The Trump administration confronts familiar frustrations with Beijing’s obstinacy on a range of priorities. Previous administrations have been disappointed by Beijing’s limited cooperation on purportedly shared priorities.
When faced with similar circumstances, past administrations have largely opted against broad-brush punitive actions that would have undermined the broader economic relationship. A variety of factors contributed to those decisions, including a recognition that the Chinese market is important to the US export sector, an understanding of the limits of US leverage over China, a general wariness of protectionism, and a recognition that the economic relationship traditionally has served a stabilizing function for the broader bilateral relationship. While many members of the business community likely would applaud efforts to push back against unfair Chinese trade practices, not all sectors of the US export community will benefit, and some may in fact become exposed to retaliation from China.
Additionally, there is the real question of whether the unilateral US actions under consideration would cause Beijing to change its economic policies. It is more likely that Beijing would respond to multilateral pressure; the Trans-Pacific Partnership, for example, would have created a large, open market excluding China until it agreed to disciplines on inward investment, services trade, and intellectual property rights protection. Given the stakes involved and the need to ensure that any action generates more benefit than loss to the US economy, the Trump administration should tread carefully before taking unilateral actions that could have broad and direct impacts on US interests.

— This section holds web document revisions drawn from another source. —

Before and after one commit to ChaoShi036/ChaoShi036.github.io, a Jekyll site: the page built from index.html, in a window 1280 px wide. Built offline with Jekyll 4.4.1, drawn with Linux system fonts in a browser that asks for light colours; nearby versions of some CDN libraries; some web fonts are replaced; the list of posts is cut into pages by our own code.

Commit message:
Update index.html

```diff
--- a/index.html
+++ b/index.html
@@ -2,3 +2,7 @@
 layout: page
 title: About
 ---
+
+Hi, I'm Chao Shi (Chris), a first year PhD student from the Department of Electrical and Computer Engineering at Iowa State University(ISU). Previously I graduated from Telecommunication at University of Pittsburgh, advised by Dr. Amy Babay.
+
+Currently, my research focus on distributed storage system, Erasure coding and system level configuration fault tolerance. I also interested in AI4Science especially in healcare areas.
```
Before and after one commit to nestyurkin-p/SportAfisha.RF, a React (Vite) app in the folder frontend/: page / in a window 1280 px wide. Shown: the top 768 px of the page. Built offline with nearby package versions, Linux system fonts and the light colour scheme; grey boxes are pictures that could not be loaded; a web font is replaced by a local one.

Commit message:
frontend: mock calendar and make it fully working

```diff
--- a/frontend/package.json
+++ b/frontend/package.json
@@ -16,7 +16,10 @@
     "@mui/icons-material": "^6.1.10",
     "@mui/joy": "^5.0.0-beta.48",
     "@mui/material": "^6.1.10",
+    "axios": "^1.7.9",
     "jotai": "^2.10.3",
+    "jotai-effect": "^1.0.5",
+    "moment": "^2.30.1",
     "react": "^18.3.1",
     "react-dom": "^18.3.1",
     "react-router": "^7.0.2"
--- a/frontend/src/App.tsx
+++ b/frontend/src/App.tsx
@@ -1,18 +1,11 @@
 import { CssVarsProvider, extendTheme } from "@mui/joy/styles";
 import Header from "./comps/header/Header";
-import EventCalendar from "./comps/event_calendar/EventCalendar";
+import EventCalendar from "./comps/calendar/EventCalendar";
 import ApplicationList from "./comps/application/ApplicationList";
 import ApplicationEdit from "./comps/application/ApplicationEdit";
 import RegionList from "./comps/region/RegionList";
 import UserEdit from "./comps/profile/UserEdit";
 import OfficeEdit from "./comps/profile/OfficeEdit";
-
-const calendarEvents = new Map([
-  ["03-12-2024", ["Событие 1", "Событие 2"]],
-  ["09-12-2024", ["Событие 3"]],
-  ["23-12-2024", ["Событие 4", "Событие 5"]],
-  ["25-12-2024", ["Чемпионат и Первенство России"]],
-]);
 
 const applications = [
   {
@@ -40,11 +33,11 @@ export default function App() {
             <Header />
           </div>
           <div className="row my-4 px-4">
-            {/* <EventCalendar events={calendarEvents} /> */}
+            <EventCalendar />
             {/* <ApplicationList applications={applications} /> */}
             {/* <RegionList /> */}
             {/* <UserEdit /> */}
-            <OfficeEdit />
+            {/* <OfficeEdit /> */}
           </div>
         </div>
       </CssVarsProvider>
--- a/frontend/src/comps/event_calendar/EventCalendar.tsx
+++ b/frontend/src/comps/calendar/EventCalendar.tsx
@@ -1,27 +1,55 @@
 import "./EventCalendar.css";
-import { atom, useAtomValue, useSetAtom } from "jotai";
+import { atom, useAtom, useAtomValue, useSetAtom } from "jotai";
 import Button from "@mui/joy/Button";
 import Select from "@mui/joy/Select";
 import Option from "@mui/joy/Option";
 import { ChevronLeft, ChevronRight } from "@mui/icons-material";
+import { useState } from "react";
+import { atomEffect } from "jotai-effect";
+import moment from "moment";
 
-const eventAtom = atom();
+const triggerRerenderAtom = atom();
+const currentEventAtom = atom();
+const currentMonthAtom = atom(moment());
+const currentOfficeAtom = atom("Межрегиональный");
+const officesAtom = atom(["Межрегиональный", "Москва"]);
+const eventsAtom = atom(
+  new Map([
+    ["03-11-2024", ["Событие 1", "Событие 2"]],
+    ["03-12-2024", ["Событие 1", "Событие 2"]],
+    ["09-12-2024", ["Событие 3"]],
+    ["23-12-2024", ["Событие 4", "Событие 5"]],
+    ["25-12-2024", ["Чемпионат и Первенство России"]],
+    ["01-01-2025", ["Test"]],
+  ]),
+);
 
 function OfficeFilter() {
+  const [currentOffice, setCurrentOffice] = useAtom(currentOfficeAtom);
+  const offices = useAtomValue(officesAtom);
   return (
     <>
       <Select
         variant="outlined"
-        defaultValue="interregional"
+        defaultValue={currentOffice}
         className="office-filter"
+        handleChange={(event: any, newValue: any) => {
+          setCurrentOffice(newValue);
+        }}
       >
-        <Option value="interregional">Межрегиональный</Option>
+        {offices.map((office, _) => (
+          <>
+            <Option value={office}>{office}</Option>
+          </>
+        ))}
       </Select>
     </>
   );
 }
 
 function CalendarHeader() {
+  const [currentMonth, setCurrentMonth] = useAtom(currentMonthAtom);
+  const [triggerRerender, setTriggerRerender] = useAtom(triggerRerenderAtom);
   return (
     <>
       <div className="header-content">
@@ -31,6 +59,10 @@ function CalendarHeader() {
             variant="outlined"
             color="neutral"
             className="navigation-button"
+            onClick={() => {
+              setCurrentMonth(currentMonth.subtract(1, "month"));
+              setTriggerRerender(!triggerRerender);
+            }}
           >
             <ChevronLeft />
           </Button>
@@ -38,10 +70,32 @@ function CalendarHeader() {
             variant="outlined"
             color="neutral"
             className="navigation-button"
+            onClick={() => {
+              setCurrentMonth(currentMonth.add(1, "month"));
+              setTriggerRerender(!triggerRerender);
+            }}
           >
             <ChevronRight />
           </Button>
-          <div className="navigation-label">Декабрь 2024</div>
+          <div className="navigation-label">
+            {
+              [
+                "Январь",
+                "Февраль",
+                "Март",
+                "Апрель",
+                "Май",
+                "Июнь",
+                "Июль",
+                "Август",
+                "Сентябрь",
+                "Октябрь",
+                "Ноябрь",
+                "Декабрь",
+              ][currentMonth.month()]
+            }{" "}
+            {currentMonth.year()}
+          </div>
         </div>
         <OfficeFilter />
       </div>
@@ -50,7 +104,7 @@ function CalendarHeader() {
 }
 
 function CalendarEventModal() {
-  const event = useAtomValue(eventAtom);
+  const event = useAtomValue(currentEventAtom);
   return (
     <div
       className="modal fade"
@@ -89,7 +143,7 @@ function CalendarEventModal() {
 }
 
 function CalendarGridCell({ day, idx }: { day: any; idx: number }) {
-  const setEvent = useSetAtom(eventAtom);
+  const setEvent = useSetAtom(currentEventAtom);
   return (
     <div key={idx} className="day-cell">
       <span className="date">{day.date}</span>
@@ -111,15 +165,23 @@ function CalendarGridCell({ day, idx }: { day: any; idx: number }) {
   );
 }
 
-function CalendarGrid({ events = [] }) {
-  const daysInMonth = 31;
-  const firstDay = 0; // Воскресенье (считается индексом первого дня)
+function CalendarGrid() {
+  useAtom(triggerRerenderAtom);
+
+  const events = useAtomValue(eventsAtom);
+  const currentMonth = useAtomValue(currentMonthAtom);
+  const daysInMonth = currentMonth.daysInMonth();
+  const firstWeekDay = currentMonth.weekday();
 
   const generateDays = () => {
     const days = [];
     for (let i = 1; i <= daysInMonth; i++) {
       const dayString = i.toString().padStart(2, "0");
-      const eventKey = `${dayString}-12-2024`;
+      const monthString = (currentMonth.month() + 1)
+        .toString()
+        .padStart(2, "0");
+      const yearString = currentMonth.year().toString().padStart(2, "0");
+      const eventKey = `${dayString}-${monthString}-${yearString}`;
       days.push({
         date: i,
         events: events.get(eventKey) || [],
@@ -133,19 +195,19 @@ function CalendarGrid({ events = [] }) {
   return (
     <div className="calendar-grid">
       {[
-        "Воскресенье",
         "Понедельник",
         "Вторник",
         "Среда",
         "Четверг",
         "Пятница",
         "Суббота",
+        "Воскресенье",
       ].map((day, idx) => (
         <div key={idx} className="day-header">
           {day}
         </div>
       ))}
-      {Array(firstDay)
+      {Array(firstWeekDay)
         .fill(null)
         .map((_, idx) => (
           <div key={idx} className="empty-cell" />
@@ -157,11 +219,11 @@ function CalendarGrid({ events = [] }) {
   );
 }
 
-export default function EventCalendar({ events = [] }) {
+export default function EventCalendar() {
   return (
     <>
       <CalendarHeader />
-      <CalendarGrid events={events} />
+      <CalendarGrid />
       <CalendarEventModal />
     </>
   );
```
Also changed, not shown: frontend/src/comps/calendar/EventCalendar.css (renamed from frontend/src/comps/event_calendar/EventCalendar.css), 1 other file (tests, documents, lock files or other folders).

Ryan Hass is a fellow and David Dollar is senior foreign policy fellow at Brookings’ John L. Thornton China Center. This article originally appeared here.